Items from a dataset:

━━━━━━━━

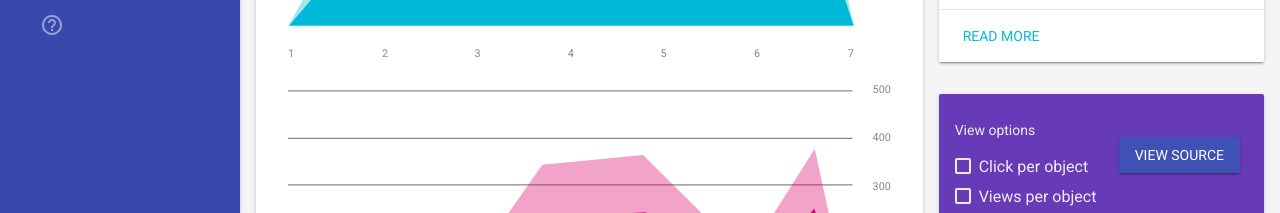
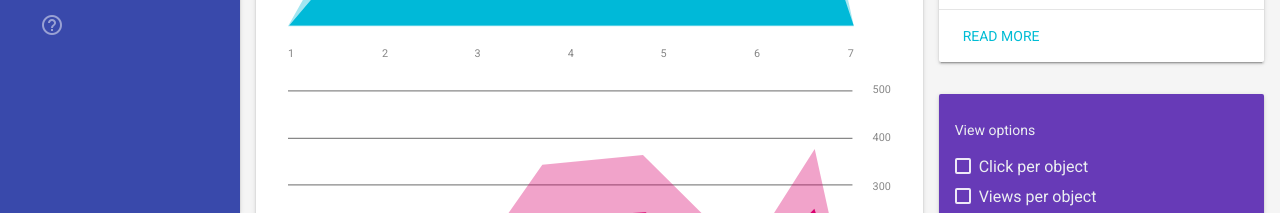
Before and after one commit to arpitjindal97/raspi-router, a plain HTML site: page index.html in a window 1280 px wide. Shown: the part 587-800 px from the top of the page. Drawn offline with nearby package versions, Linux system fonts and the light colour scheme.

Commit message:
floating button removed

```diff
--- a/index.html
+++ b/index.html
@@ -293,10 +293,7 @@
         </g>
     </defs>
 </svg>
-<a href="https://github.com/google/material-design-lite/blob/mdl-1.x/templates/dashboard/" target="_blank"
-   id="view-source"
-   class="mdl-button mdl-js-button mdl-button--raised mdl-js-ripple-effect mdl-button--colored mdl-color-text--white">View
-    Source</a>
+
 <script src="https://code.getmdl.io/1.3.0/material.min.js"></script>
 </body>
 </html>
```
Also changed, not shown: 1 other file.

━━━━━━━━

WHAT YOU NEED TO DO
Repeat every record precisely. Any picture among them stays out of the copy.

EXPECTED OUTPUT
Before and after one commit to arpitjindal97/raspi-router, a plain HTML site: page index.html in a window 1280 px wide. Shown: the part 587-800 px from the top of the page. Drawn offline with nearby package versions, Linux system fonts and the light colour scheme.

Commit message:
floating button removed

```diff
--- a/index.html
+++ b/index.html
@@ -293,10 +293,7 @@
         </g>
     </defs>
 </svg>
-<a href="https://github.com/google/material-design-lite/blob/mdl-1.x/templates/dashboard/" target="_blank"
-   id="view-source"
-   class="mdl-button mdl-js-button mdl-button--raised mdl-js-ripple-effect mdl-button--colored mdl-color-text--white">View
-    Source</a>
+
 <script src="https://code.getmdl.io/1.3.0/material.min.js"></script>
 </body>
 </html>
```
Also changed, not shown: 1 other file.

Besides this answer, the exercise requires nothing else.